One of the many wonderful snippets in the whiskey river. I like the one from Leonard Cohen too. "Poetry is just the evidence of life. If your life is burning well, poetry is just the ash."



Ossian

Tuesday, July 06, 2004

Breaking News - Exclusive

Plague of flies hits Willesden today




From Willesden High Road all the way to Herald House, a swarm of giant flying ants has descended. We call for emergency ornitholigcal [nice try, Ed. Feargal] entomological teams to be sent to Willesden immediately and for a state of emergency to be declared. One of the creatures was photographed by our brave photographer before he had to run for cover.

Ed.
Via Audioblagger™

Monday, July 05, 2004

Climate change - "Far worse than previously thought"

New picture sparks alarm




Last night we showed you how the sea is freezing off the coast of Alperton. Tonight, after just 24 hours we reveal how it has been tranformed into a coral reef, with lush seaweed swaying in a turquoise lagoon.

Willesden Observatory

Sunday, July 04, 2004

Climate change scare



This satellite photo (taken tonight) appears to show the sea partially frozen off the coast of Alperton.

Willesden Observatory

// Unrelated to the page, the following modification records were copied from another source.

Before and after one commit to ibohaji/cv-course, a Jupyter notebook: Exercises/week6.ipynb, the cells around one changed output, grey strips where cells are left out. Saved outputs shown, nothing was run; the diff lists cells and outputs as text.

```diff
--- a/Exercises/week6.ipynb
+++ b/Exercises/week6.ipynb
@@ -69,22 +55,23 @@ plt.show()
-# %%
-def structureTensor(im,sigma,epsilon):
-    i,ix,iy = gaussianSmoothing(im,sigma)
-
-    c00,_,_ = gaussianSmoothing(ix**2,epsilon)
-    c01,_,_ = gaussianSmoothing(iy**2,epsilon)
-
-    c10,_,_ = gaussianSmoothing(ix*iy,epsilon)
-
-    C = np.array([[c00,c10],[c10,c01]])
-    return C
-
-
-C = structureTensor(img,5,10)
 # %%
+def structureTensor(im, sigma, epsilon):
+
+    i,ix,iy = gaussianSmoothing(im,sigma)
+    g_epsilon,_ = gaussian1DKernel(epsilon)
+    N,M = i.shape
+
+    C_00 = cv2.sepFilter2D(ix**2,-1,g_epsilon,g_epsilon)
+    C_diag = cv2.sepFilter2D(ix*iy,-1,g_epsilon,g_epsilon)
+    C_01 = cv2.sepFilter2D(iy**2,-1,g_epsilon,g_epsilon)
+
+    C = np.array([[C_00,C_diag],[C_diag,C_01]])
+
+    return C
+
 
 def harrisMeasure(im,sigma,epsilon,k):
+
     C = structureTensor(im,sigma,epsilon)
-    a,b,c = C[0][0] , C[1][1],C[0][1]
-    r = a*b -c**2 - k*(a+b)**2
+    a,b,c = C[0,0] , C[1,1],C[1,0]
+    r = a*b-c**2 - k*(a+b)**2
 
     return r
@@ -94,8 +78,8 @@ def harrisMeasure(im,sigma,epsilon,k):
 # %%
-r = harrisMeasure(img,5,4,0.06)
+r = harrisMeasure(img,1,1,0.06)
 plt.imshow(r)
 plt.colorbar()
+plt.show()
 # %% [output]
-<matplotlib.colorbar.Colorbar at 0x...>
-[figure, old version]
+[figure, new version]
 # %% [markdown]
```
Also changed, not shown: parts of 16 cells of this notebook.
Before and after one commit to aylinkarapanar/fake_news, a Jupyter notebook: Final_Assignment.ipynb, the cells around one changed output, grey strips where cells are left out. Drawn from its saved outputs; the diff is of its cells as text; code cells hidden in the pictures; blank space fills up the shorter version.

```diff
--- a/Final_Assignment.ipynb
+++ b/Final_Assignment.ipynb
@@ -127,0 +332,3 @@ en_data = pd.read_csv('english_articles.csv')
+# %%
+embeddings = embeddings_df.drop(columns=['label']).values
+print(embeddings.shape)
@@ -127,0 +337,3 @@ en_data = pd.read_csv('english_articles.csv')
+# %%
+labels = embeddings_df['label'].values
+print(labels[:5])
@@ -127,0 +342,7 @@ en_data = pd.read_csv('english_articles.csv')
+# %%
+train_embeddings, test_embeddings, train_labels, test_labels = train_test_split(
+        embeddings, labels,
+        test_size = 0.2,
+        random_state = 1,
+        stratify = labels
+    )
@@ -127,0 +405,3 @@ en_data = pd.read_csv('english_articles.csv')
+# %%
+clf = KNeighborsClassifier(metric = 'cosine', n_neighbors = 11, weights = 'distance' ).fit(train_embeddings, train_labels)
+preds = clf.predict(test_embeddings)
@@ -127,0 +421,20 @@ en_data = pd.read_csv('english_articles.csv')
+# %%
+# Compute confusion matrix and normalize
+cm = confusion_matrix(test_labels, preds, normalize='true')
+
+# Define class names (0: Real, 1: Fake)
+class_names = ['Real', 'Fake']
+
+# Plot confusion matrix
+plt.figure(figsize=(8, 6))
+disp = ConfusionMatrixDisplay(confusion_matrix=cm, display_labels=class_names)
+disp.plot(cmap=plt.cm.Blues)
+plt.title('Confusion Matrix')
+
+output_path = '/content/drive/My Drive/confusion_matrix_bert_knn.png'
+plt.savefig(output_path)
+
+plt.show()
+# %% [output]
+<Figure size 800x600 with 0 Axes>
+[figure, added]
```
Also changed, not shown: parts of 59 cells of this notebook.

Friday, July 02, 2004

Roll up, roll up!

See the amazing vested President


It seems our exclusive picture of George Bush in underwear / vest has doubled the traffic to this site. Well if that's what you're here for, step right this way.

Reception Desk
"What're you rebelling against?"

"What've you got?"


Guardian Unlimited Film | News | Marlon Brando dies aged 80

"'The only thing an actor owes to his public is not to bore them,' Marlon Brando once said. Throughout his 80 years, Brando could be enraging, enthralling, mysterious and exasperating. But Marlon Brando was never boring."

In a memo to the editor, Herald Proprietor Ed Woodward has called for "a day of international maundering."

Lempik Obit
Pictures from Saturn

NASA - Cassini-Huygens: Close Encounter with Saturn:

"MISSION NEWS:
Fresh Cassini pictures show the majesty of Saturn's rings."

Willesden Space Centre promises even better pictures after its spaceship Zadie-1 reaches Saturn, which is expected to occur when the Moon is in the seventh house and Jupiter aligns with Mars.

Willesden Observatory